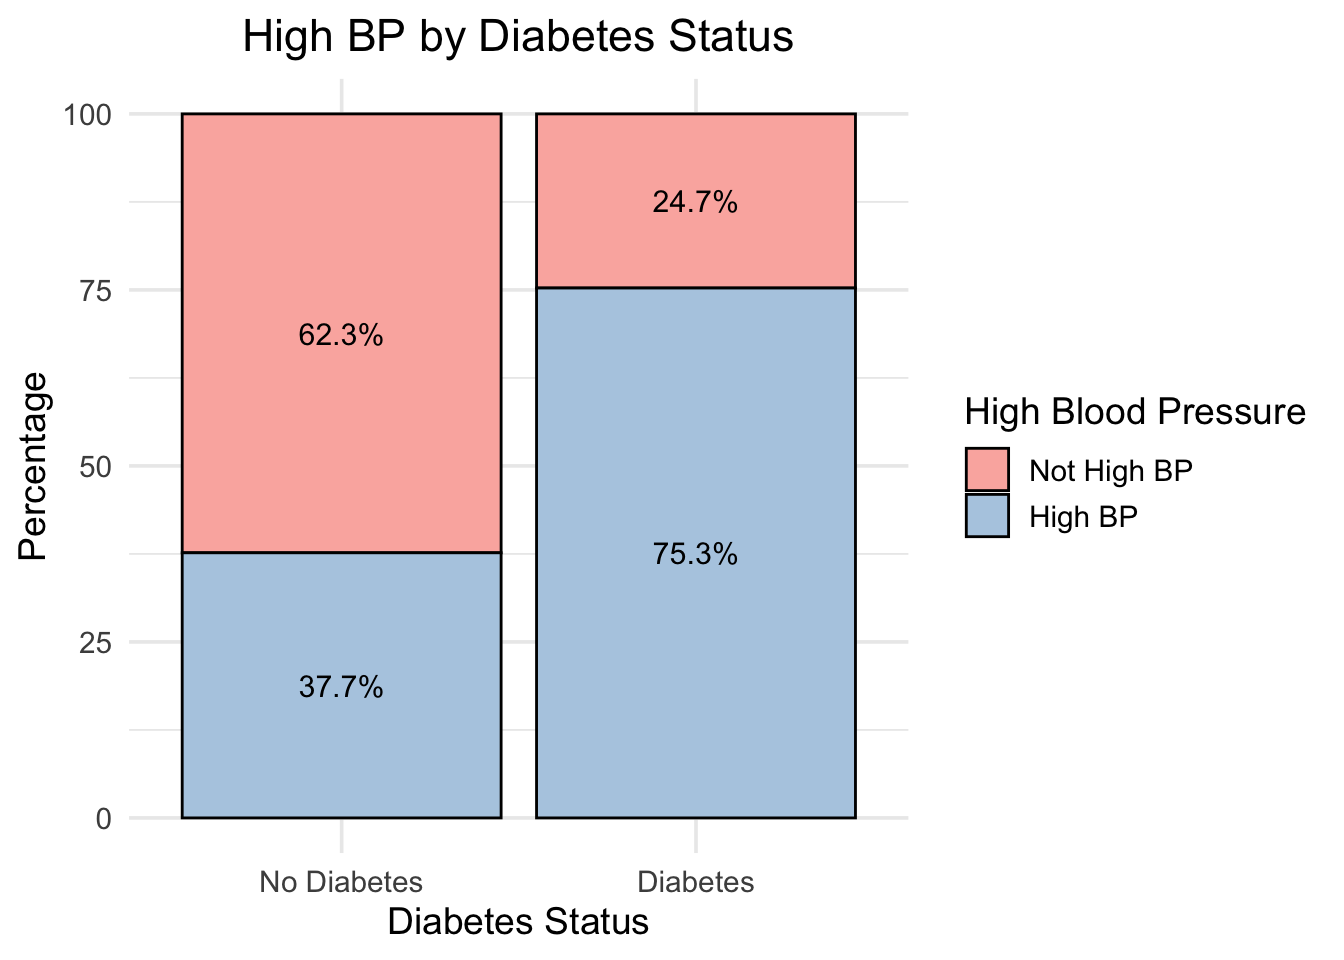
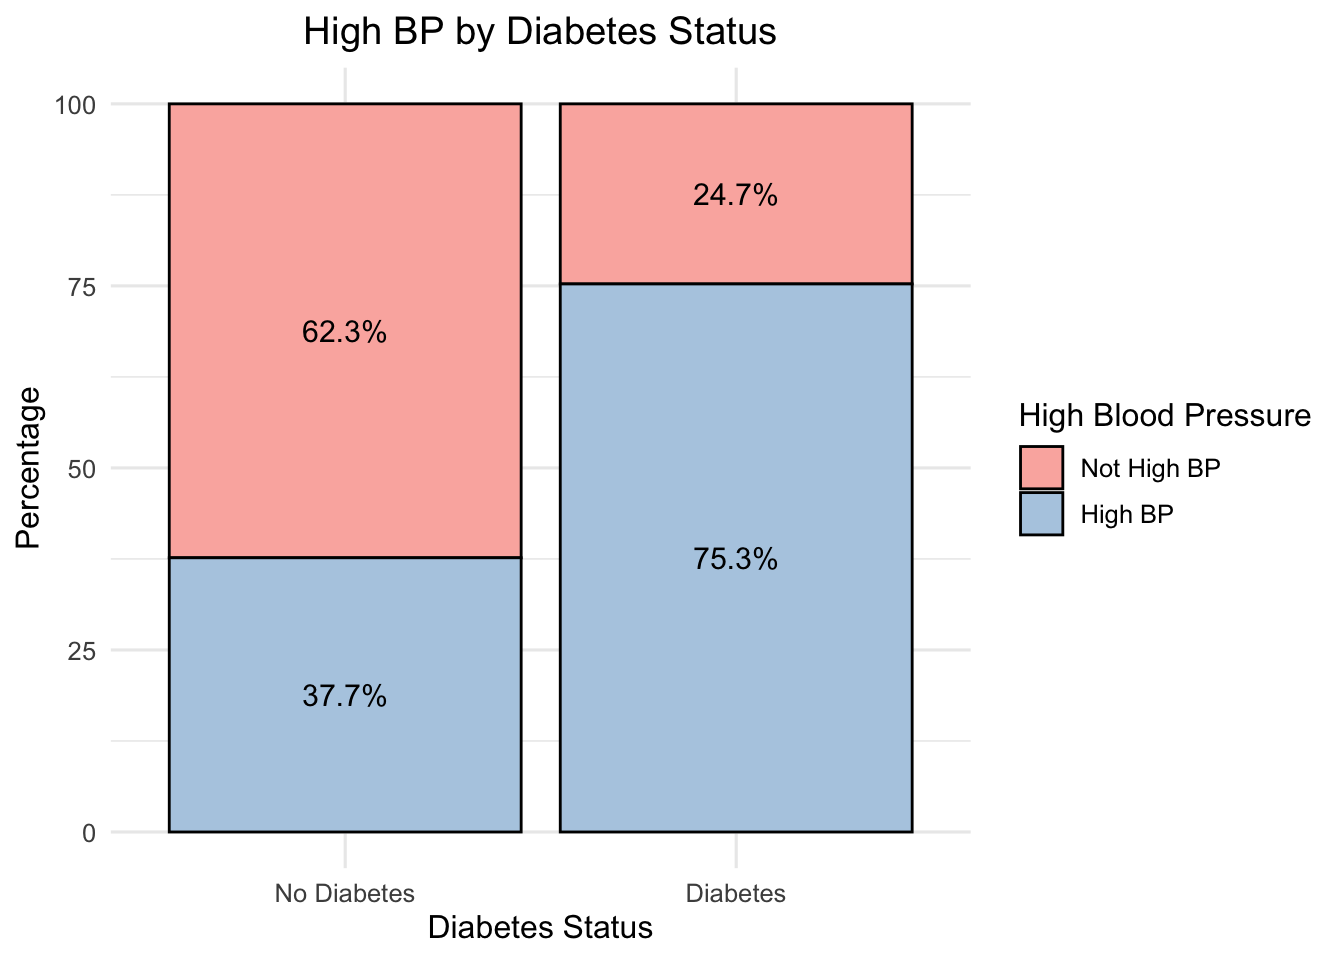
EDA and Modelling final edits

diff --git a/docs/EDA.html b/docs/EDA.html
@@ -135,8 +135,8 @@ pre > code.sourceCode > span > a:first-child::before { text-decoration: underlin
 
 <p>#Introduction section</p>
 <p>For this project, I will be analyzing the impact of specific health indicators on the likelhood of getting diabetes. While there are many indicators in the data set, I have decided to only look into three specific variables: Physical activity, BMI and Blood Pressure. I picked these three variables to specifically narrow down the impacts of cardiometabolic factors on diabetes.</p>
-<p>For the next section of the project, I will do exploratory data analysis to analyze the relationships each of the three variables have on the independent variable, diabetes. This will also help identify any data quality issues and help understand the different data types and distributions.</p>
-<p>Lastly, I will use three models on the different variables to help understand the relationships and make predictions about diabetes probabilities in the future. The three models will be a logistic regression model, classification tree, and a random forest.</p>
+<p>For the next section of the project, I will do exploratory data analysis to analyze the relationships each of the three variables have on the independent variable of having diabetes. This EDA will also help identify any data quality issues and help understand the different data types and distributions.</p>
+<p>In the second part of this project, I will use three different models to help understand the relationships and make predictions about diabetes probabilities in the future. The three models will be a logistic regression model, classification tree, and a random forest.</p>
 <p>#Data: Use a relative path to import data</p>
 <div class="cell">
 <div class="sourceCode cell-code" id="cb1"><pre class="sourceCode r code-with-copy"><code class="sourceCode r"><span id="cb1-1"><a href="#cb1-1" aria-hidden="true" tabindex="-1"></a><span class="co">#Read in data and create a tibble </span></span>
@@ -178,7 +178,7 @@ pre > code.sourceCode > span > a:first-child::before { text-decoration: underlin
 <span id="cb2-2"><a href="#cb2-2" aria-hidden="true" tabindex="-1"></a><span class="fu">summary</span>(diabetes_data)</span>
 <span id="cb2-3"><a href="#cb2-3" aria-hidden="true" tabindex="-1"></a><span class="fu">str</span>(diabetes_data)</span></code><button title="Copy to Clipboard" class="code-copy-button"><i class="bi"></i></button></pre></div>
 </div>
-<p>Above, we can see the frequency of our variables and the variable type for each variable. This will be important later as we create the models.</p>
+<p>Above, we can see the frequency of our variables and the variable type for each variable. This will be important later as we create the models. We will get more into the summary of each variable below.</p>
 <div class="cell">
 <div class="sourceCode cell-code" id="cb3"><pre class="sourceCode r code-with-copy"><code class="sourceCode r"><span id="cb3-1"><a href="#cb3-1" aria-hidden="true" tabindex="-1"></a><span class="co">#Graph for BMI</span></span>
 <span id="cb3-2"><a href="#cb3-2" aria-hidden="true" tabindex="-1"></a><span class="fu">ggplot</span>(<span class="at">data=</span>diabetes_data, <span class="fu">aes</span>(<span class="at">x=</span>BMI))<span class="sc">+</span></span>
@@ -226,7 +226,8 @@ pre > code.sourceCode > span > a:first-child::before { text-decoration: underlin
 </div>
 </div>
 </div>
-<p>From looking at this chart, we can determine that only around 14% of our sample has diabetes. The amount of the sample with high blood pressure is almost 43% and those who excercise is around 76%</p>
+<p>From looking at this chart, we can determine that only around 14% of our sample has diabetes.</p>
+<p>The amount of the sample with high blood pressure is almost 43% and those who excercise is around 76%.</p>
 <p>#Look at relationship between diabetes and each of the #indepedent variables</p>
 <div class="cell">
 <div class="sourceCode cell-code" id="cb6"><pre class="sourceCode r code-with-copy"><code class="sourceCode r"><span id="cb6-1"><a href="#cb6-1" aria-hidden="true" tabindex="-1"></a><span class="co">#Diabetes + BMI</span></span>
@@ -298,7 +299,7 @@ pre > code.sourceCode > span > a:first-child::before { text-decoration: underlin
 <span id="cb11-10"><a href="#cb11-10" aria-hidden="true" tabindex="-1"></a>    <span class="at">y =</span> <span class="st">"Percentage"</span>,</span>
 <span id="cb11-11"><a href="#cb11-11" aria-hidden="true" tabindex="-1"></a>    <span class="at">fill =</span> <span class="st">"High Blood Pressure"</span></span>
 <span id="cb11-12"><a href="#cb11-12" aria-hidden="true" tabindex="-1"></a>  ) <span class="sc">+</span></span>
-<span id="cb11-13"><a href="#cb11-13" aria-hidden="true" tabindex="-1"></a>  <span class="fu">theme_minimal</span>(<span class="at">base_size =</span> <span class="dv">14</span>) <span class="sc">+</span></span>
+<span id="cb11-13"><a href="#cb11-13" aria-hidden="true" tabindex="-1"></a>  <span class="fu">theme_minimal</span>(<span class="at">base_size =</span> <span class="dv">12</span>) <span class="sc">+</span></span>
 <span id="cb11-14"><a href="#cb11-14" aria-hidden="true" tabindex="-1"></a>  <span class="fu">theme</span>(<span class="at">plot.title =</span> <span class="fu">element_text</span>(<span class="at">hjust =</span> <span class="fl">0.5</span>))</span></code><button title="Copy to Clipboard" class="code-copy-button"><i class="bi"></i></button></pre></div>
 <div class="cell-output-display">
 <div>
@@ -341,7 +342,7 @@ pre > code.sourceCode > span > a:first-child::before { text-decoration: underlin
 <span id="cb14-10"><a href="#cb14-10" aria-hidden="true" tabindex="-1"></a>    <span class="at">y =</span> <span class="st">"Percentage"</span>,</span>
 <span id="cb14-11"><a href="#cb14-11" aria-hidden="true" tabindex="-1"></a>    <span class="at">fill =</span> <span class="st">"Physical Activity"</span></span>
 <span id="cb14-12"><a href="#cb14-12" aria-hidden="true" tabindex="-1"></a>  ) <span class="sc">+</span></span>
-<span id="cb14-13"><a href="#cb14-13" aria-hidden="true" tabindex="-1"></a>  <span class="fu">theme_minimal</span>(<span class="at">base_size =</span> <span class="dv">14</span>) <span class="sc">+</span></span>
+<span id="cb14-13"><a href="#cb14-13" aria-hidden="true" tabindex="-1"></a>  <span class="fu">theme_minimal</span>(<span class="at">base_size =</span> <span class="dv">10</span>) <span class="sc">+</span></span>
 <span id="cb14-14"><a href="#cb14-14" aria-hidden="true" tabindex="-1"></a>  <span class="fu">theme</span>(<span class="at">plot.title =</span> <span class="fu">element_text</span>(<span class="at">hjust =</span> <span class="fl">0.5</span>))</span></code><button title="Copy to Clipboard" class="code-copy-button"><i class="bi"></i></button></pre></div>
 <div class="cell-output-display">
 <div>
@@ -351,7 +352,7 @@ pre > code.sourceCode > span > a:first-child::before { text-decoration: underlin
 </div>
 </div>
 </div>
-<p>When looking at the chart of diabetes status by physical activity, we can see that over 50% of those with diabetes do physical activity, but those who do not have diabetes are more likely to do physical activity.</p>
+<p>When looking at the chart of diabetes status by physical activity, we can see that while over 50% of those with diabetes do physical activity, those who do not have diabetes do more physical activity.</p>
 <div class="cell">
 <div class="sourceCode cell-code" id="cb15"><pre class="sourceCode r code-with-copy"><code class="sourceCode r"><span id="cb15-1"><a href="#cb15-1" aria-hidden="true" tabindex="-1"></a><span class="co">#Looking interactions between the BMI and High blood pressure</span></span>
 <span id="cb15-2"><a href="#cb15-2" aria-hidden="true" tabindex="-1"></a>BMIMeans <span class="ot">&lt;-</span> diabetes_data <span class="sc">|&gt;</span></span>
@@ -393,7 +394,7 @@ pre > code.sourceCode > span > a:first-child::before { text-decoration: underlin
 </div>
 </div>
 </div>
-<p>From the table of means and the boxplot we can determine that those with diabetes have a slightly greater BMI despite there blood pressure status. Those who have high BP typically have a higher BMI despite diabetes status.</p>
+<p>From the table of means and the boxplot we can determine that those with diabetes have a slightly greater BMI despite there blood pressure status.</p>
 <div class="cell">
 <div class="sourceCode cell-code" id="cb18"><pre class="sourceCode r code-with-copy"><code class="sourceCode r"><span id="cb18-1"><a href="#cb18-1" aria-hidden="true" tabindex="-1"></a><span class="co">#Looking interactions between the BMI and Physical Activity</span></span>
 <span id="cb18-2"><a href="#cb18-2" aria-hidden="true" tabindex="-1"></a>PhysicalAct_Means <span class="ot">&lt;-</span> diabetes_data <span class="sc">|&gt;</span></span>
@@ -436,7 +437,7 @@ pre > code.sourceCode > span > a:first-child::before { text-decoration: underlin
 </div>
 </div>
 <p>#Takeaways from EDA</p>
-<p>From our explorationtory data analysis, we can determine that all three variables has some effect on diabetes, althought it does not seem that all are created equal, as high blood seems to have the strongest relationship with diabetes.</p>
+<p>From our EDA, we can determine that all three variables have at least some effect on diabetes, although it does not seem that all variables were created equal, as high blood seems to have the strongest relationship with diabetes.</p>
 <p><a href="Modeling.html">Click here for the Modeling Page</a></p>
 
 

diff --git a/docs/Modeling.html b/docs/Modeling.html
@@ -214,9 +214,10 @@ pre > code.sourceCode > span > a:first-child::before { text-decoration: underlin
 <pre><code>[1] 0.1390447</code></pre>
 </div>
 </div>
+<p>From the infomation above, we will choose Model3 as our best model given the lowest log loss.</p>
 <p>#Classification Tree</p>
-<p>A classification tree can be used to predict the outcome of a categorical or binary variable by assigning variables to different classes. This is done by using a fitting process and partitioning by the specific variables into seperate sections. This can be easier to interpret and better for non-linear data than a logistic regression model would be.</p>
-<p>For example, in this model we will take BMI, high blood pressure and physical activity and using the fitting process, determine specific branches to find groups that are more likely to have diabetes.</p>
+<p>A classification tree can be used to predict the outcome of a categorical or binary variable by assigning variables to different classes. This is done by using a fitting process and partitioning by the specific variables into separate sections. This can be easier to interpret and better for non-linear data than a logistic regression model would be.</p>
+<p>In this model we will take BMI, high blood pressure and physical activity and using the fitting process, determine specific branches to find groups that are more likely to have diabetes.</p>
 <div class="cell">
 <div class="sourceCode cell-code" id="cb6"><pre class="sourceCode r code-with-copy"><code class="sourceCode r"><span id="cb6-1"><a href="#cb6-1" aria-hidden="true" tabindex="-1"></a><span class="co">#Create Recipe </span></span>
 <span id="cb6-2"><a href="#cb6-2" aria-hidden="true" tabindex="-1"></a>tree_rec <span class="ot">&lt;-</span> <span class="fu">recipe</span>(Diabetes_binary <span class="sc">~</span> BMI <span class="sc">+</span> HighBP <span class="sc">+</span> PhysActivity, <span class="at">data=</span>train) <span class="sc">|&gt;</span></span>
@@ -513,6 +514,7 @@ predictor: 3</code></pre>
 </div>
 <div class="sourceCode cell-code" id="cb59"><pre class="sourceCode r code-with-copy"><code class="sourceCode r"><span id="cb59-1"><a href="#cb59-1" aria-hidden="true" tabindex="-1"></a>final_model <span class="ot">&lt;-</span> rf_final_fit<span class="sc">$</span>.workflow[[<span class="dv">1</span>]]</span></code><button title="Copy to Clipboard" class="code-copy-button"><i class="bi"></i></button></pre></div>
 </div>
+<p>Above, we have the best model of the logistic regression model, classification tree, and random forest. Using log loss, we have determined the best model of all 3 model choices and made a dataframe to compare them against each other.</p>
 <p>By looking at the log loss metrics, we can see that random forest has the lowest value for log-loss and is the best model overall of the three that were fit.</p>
++++++++++++++++++++
GOAL OF THE EXERCISE: What you give back must match the lines from the start of the records through the line that contains "<p>#Introduction section</p>", exactly, with the pictures left out.

TASK OUTPUT:
EDA and Modelling final edits

diff --git a/docs/EDA.html b/docs/EDA.html
@@ -135,8 +135,8 @@ pre > code.sourceCode > span > a:first-child::before { text-decoration: underlin
 
 <p>#Introduction section</p>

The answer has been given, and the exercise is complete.